Suppose an ex-Obama administration official had written that, contrary to the White House’s claims, the president was orchestrating the IRS’s policy of withholding tax exempt status from conservative organizations. I wouldn’t criticize that ex-official for blowing the whistle, I would praise him or her.

In Bolton’s case, assuming that accounts of what he has written are true, the former national security advisor is contradicting Trump’s claims about the withholding (for a brief time) of aid to Ukraine. That issue – the matter of “quid pro quo” — was at the heart of the impeachment proceedings. It remains in dispute (though probably not in serious doubt). I think the public would benefit from Bolton’s first-hand account.

There is, to be sure, a potential downside to books like Bolton’s. Fleitz identifies it. Such insider accounts might deter future candid discussions between the president and members of his staff.

However, Bolton’s is not the first insider’s book about the Trump administration. There is The Briefing by Sean Spicer, Unhinged by Omarosa Manigault Newman, Team of Vipers by Cliff Sims, and A Warning, by an anonymous White House official. There has also been non-stop leaking about presidential conversations (which I don’t approve of).

These books weren’t written by members of Trump’s national security team. However, special procedures protect against the breaching of national security through books like Bolton’s.

Fleitz’s point wasn’t that Bolton’s book threatens national security. It was that it makes candid discussion less likely because the revelations might affect the next election. But the same is true, potentially, of revelations in the other books.

Yet the publication of these books does not appear to have deterred candid White House conversations. I gather, for example, that Trump and Bolton communicated candidly about key matters such as Ukraine policy. I gather, too, that extensive leaking in past administration hasn’t prevented candid White House conversations.

Even so, reasonable people can disagree with me as to whether the benefits of a book like Bolton outweigh the potential risks. I didn’t argue that Bolton should be immune from criticism for seeking to publish his book.

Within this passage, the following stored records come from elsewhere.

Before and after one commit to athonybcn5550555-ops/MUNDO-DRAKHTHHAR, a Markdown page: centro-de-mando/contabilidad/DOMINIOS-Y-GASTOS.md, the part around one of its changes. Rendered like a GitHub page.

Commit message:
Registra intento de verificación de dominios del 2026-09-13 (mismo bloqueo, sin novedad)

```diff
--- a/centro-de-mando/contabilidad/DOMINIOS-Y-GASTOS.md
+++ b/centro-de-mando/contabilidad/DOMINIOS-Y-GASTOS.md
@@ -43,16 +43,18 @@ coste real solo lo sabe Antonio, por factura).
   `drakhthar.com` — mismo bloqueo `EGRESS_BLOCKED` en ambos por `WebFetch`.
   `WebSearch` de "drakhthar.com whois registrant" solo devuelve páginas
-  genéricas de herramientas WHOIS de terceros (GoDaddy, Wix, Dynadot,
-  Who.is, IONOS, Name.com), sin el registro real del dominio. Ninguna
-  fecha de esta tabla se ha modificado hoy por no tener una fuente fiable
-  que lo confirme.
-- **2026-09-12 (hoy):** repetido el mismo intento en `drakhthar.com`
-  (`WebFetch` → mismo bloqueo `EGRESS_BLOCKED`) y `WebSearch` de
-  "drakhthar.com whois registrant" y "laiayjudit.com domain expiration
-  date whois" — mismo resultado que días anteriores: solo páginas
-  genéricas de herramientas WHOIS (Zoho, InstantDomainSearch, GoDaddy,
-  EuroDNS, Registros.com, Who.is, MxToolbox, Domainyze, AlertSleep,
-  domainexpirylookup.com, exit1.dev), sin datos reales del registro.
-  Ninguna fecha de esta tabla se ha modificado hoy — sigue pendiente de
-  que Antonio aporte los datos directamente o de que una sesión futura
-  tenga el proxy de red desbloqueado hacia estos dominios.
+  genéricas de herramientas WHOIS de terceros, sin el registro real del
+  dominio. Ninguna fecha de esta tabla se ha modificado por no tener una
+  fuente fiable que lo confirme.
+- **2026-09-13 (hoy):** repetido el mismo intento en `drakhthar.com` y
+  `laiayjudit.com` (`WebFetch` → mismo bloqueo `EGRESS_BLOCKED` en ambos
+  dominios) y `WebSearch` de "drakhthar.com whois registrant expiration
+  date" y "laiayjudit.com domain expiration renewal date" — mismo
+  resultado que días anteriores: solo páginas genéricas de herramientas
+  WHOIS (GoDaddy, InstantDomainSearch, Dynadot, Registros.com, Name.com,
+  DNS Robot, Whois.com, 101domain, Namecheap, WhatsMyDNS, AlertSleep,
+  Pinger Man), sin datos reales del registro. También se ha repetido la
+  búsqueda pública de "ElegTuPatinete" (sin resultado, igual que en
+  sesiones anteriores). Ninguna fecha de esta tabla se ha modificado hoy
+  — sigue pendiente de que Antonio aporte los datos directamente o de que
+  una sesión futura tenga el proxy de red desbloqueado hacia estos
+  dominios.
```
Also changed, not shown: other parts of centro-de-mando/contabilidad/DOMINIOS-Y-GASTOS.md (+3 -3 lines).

My argument was that he shouldn’t be demonized.

I also wondered why President Trump has selected so many people for key positions whom he later found severely wanting and, in some cases, saw fit to demonize. I’m still wondering.